In the mid to late 19th century, Frederick Douglass, Harriet Tubman, and Sojourner Truth, great abolitionists picked up the baton in the race for freedom in the worst of times, under some very perilous conditions, against formidable odds. But they succeeded in completing many legs in this marathon to win that sacred American prize that would breathe life into that most self-evident truth — that all men are created equal. They achieved a very necessary milestone: Through their efforts, many ancestors of contemporary black Americans were able to breathe the sweet air of freedom. But the ultimate prize of equality, equal status with all other Americans, was still very elusive and out of reach.
As the race continued early in 20th century and through World War II, the freedom baton was passed on to the likes of Booker T. Washington, Marcus Garvey, and W.E.B. Dubois, others who accepted the challenge of running to bring our people a little closer to the prize. In the fifties, Malcolm X, Roy Wilkins, Adam Clayton Powell, and many, many others in various walks of life and professions advanced the cause — winning yet another leg in the race.
And then, there was Rosa Parks. What a difference she made.
We are now in the dawn of a new century. Blacks, as a people should be ever mindful that they have been running relay marathons in many fields and in many places. While many African-Americans, today, are receiving recognition in science, music, education, athletics, medicine, political leadership — virtually all fields — they must not forget those who paved the way before them.
Many African-Americans, known and unknown, quietly and not-so-quietly, have entered this great race to equality, often running hungry, ill-clothed, and in the cloak of fear, through sunshine and in rain — but run, they did. And run, blacks, today, must.
As we celebrate the legendary and national achievements of Martin Luther King, let us not overlook the African-Americans who have achieved a number of historical firsts and have made meaningful contributions.
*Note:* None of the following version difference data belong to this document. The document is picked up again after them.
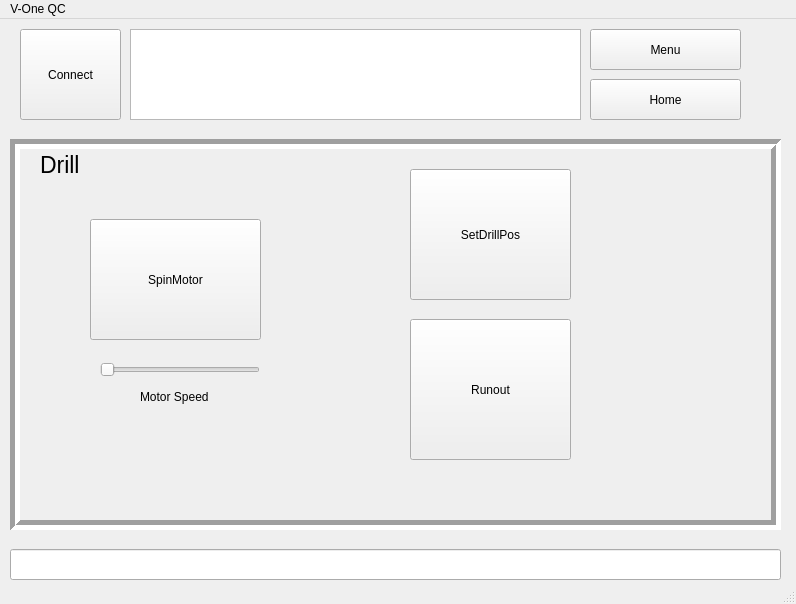
Above: FT_vone/mainwindow.ui from 7ome/Functional-Test before the change. Below: the same form after it.
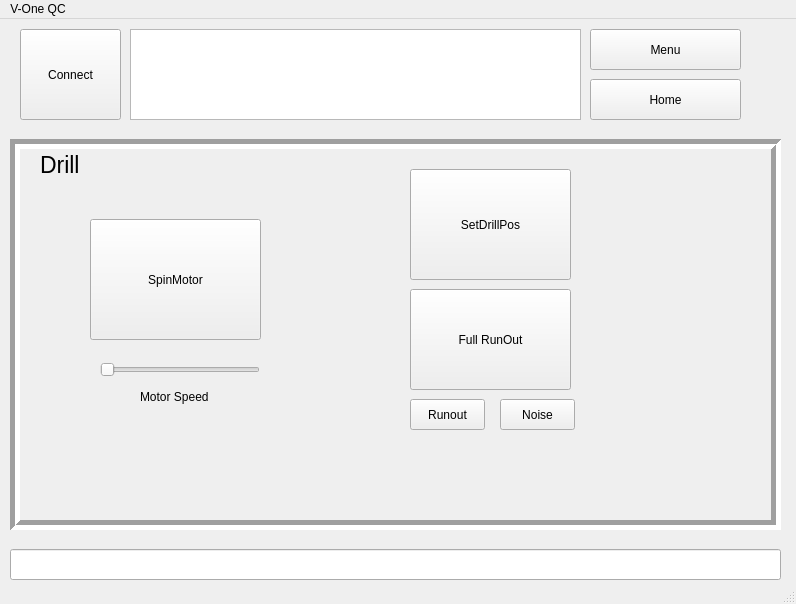
That is the form after the change. The open tabs and pages were chosen to show the change.

Commit message:
Full Runout + Database
Merged Drill Full runout and database together(Functional)

The edit to the form file:
```diff
--- a/FT_vone/mainwindow.ui
+++ b/FT_vone/mainwindow.ui
@@ -330,7 +330,7 @@
         <x>390</x>
         <y>20</y>
         <width>161</width>
-        <height>131</height>
+        <height>111</height>
        </rect>
       </property>
       <property name="text">
@@ -341,13 +341,13 @@
       <property name="geometry">
        <rect>
         <x>390</x>
-        <y>170</y>
+        <y>140</y>
         <width>161</width>
-        <height>141</height>
+        <height>101</height>
        </rect>
       </property>
       <property name="text">
-       <string>Runout</string>
+       <string>Full RunOut</string>
       </property>
      </widget>
      <widget class="QLabel" name="label_6">
@@ -363,6 +363,32 @@
        <string>Motor Speed</string>
       </property>
      </widget>
+     <widget class="QPushButton" name="RunOutButton">
+      <property name="geometry">
+       <rect>
+        <x>390</x>
+        <y>250</y>
+        <width>75</width>
+        <height>31</height>
+       </rect>
+      </property>
+      <property name="text">
+       <string>Runout</string>
+      </property>
+     </widget>
+     <widget class="QPushButton" name="NoiseButton">
+      <property name="geometry">
+       <rect>
+        <x>480</x>
+        <y>250</y>
+        <width>75</width>
+        <height>31</height>
+       </rect>
+      </property>
+      <property name="text">
+       <string>Noise</string>
+      </property>
+     </widget>
     </widget>
     <widget class="QWidget" name="page_4">
      <widget class="QLabel" name="label_3">
```
Left out of the diff: 2 changed lines with no effect on the pictures. The commit also changes 3 other files.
President Barack Obama, the most notable.
Let our celebration of Martin Luther King, Jr. ,and those before him, continue when his birthday is long past…around the dinner table with our children, in the book clubs, with our colleagues at work, in the our quiet moments to gain resolve to make our contribution — whatever that might be. That should be the resolve of blacks, whites, Hispanics, and people of all hues and ethnic origins.
Let such celebrations anchor the quite resolve within us all to enter the race, and continue to make strides toward the prize — of equality for all.
We must instill this resolve in our children, today, tomorrow, and forever.
Feature photo credit: equalanddiverse.co.uk
Edited and Reprinted with Permission of USAonRace.com